_ACTIVITY_.
Please reproduce all of the data below exactly, leaving each picture out.
-- SUPPLIED MATERIAL follows --
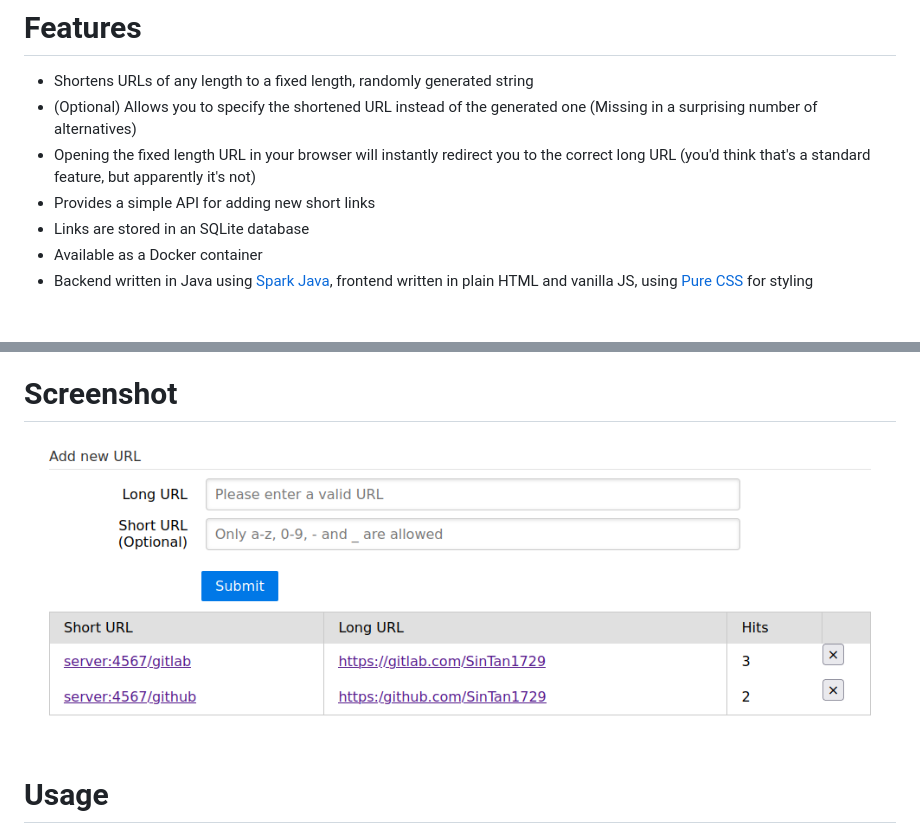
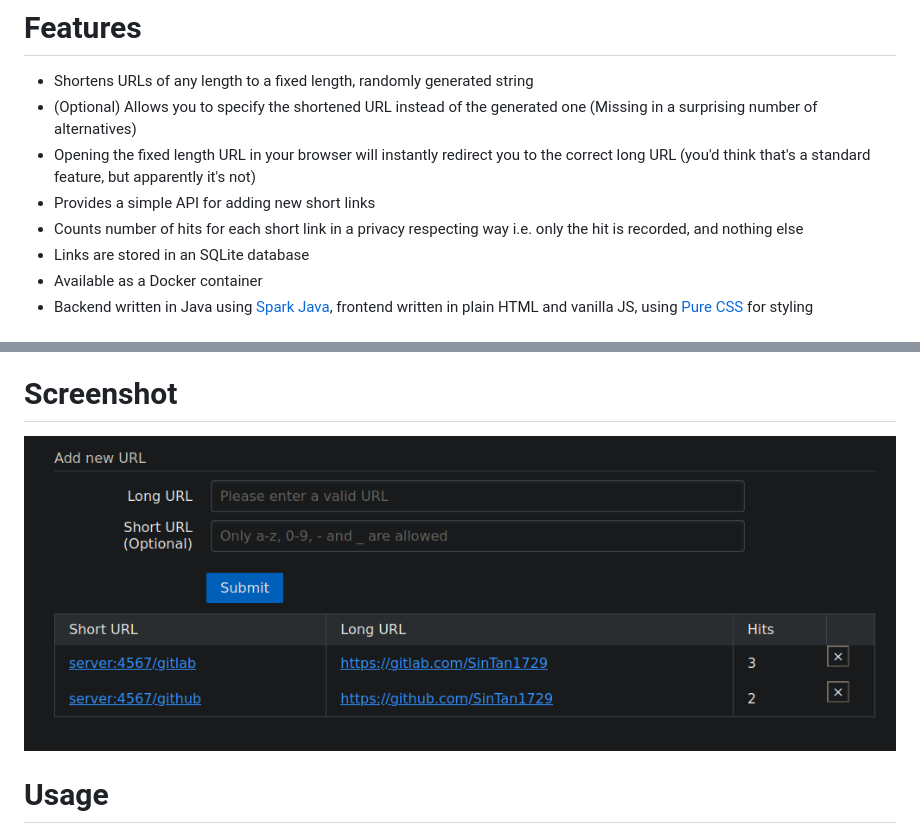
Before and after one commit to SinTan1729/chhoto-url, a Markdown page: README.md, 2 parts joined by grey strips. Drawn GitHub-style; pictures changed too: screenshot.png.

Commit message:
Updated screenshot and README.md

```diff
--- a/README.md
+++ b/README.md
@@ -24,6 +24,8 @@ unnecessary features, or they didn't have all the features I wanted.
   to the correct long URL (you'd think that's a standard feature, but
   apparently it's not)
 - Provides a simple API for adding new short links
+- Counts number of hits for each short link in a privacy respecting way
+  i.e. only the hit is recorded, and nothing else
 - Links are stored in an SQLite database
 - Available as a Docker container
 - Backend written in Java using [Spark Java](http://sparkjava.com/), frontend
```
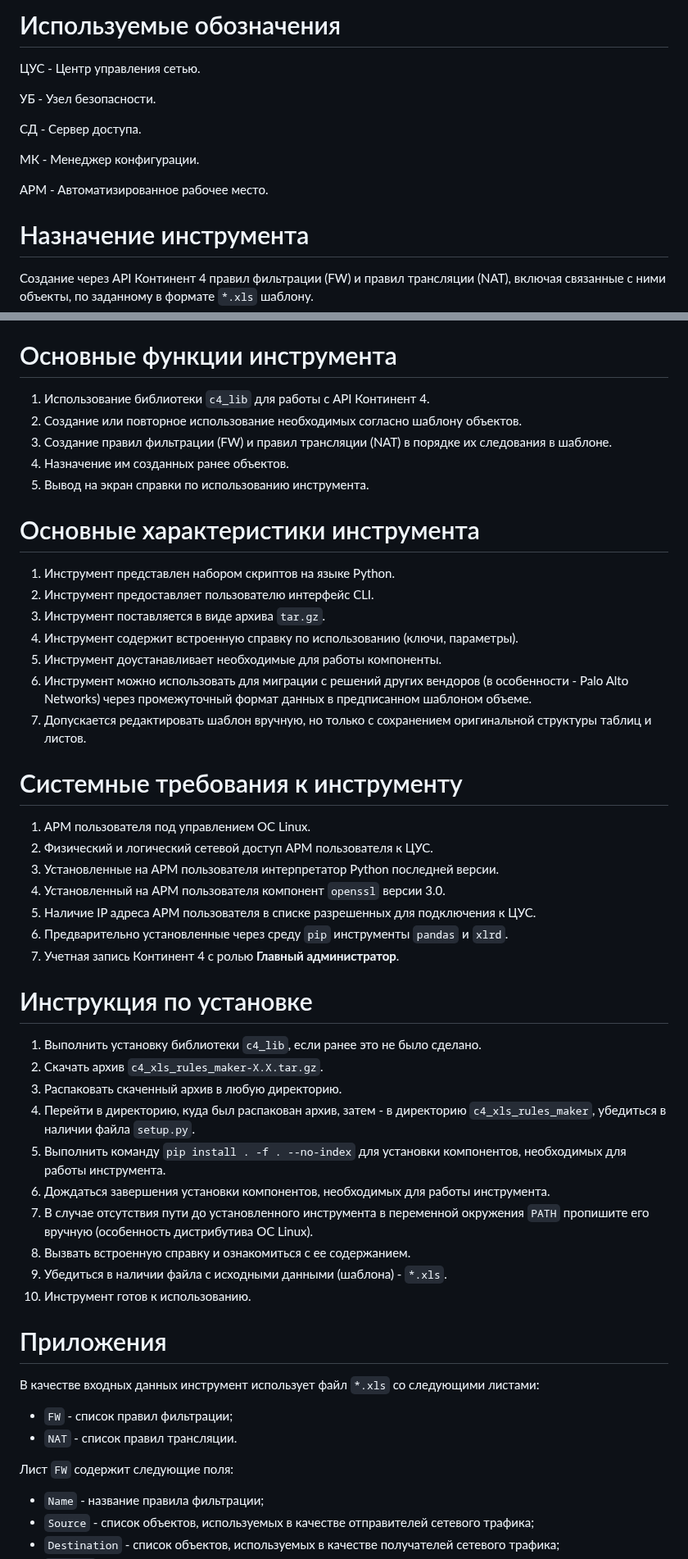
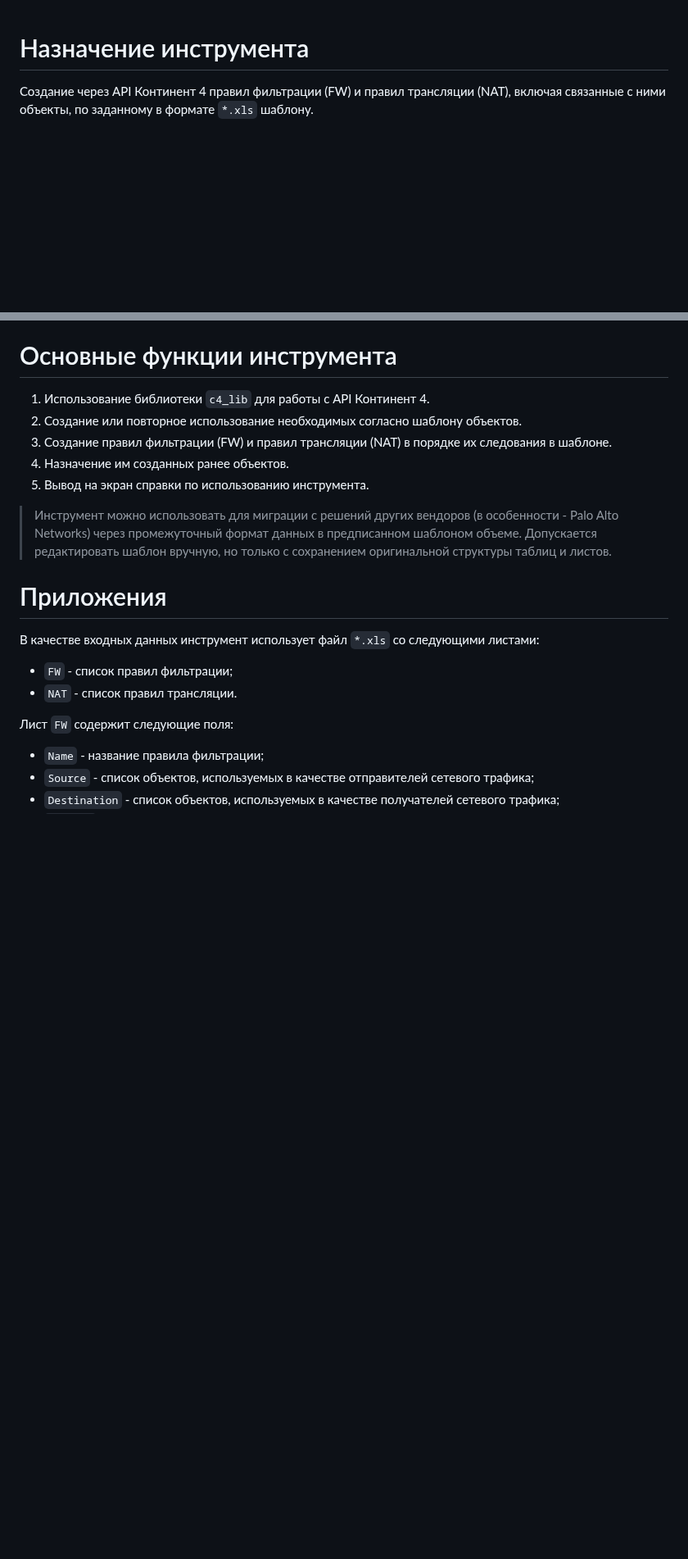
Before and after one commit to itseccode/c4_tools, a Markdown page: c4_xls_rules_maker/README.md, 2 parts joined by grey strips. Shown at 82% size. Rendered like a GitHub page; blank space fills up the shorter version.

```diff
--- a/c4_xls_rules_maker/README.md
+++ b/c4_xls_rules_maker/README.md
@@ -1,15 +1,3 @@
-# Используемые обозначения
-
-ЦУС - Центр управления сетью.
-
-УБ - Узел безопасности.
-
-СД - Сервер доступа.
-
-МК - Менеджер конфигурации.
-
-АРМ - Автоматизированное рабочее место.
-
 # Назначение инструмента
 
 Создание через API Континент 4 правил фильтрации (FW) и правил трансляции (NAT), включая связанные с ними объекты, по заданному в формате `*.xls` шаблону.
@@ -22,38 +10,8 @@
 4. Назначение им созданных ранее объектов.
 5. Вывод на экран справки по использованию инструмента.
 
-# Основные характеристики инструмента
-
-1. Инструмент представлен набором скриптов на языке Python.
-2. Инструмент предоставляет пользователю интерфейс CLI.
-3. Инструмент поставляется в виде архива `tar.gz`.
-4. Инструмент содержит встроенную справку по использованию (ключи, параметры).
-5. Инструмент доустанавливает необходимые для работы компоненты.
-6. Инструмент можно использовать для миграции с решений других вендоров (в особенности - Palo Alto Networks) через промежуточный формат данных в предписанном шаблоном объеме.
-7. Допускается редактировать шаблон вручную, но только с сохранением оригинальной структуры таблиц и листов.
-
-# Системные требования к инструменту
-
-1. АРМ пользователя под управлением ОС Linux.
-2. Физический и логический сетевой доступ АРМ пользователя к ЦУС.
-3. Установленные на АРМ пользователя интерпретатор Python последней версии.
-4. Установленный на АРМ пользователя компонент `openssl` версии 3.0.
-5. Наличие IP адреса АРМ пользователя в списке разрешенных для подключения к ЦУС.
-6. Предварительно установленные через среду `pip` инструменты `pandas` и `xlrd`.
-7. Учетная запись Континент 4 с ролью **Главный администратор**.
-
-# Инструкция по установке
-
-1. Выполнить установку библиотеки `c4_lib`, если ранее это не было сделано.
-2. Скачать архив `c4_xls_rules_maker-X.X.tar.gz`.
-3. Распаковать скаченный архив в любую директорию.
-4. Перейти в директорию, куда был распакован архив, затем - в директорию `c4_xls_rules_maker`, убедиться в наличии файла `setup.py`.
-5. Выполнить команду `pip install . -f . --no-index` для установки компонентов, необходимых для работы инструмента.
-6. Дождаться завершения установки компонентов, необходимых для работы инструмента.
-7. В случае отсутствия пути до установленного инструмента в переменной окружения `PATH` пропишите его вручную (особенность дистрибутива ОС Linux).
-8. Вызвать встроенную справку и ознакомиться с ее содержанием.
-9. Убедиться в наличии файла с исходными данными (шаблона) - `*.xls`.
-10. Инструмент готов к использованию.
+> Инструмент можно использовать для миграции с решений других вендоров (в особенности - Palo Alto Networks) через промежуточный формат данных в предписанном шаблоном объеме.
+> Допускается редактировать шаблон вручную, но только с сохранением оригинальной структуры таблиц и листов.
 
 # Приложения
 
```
-- SUPPLIED MATERIAL concluded --
_RESPONSE BELOW_.
Before and after one commit to SinTan1729/chhoto-url, a Markdown page: README.md, 2 parts joined by grey strips. Drawn GitHub-style; pictures changed too: screenshot.png.

Commit message:
Updated screenshot and README.md

```diff
--- a/README.md
+++ b/README.md
@@ -24,6 +24,8 @@ unnecessary features, or they didn't have all the features I wanted.
   to the correct long URL (you'd think that's a standard feature, but
   apparently it's not)
 - Provides a simple API for adding new short links
+- Counts number of hits for each short link in a privacy respecting way
+  i.e. only the hit is recorded, and nothing else
 - Links are stored in an SQLite database
 - Available as a Docker container
 - Backend written in Java using [Spark Java](http://sparkjava.com/), frontend
```
Before and after one commit to itseccode/c4_tools, a Markdown page: c4_xls_rules_maker/README.md, 2 parts joined by grey strips. Shown at 82% size. Rendered like a GitHub page; blank space fills up the shorter version.

```diff
--- a/c4_xls_rules_maker/README.md
+++ b/c4_xls_rules_maker/README.md
@@ -1,15 +1,3 @@
-# Используемые обозначения
-
-ЦУС - Центр управления сетью.
-
-УБ - Узел безопасности.
-
-СД - Сервер доступа.
-
-МК - Менеджер конфигурации.
-
-АРМ - Автоматизированное рабочее место.
-
 # Назначение инструмента
 
 Создание через API Континент 4 правил фильтрации (FW) и правил трансляции (NAT), включая связанные с ними объекты, по заданному в формате `*.xls` шаблону.
@@ -22,38 +10,8 @@
 4. Назначение им созданных ранее объектов.
 5. Вывод на экран справки по использованию инструмента.
 
-# Основные характеристики инструмента
-
-1. Инструмент представлен набором скриптов на языке Python.
-2. Инструмент предоставляет пользователю интерфейс CLI.
-3. Инструмент поставляется в виде архива `tar.gz`.
-4. Инструмент содержит встроенную справку по использованию (ключи, параметры).
-5. Инструмент доустанавливает необходимые для работы компоненты.
-6. Инструмент можно использовать для миграции с решений других вендоров (в особенности - Palo Alto Networks) через промежуточный формат данных в предписанном шаблоном объеме.
-7. Допускается редактировать шаблон вручную, но только с сохранением оригинальной структуры таблиц и листов.
-
-# Системные требования к инструменту
-
-1. АРМ пользователя под управлением ОС Linux.
-2. Физический и логический сетевой доступ АРМ пользователя к ЦУС.
-3. Установленные на АРМ пользователя интерпретатор Python последней версии.
-4. Установленный на АРМ пользователя компонент `openssl` версии 3.0.
-5. Наличие IP адреса АРМ пользователя в списке разрешенных для подключения к ЦУС.
-6. Предварительно установленные через среду `pip` инструменты `pandas` и `xlrd`.
-7. Учетная запись Континент 4 с ролью **Главный администратор**.
-
-# Инструкция по установке
-
-1. Выполнить установку библиотеки `c4_lib`, если ранее это не было сделано.
-2. Скачать архив `c4_xls_rules_maker-X.X.tar.gz`.
-3. Распаковать скаченный архив в любую директорию.
-4. Перейти в директорию, куда был распакован архив, затем - в директорию `c4_xls_rules_maker`, убедиться в наличии файла `setup.py`.
-5. Выполнить команду `pip install . -f . --no-index` для установки компонентов, необходимых для работы инструмента.
-6. Дождаться завершения установки компонентов, необходимых для работы инструмента.
-7. В случае отсутствия пути до установленного инструмента в переменной окружения `PATH` пропишите его вручную (особенность дистрибутива ОС Linux).
-8. Вызвать встроенную справку и ознакомиться с ее содержанием.
-9. Убедиться в наличии файла с исходными данными (шаблона) - `*.xls`.
-10. Инструмент готов к использованию.
+> Инструмент можно использовать для миграции с решений других вендоров (в особенности - Palo Alto Networks) через промежуточный формат данных в предписанном шаблоном объеме.
+> Допускается редактировать шаблон вручную, но только с сохранением оригинальной структуры таблиц и листов.
 
 # Приложения
 
```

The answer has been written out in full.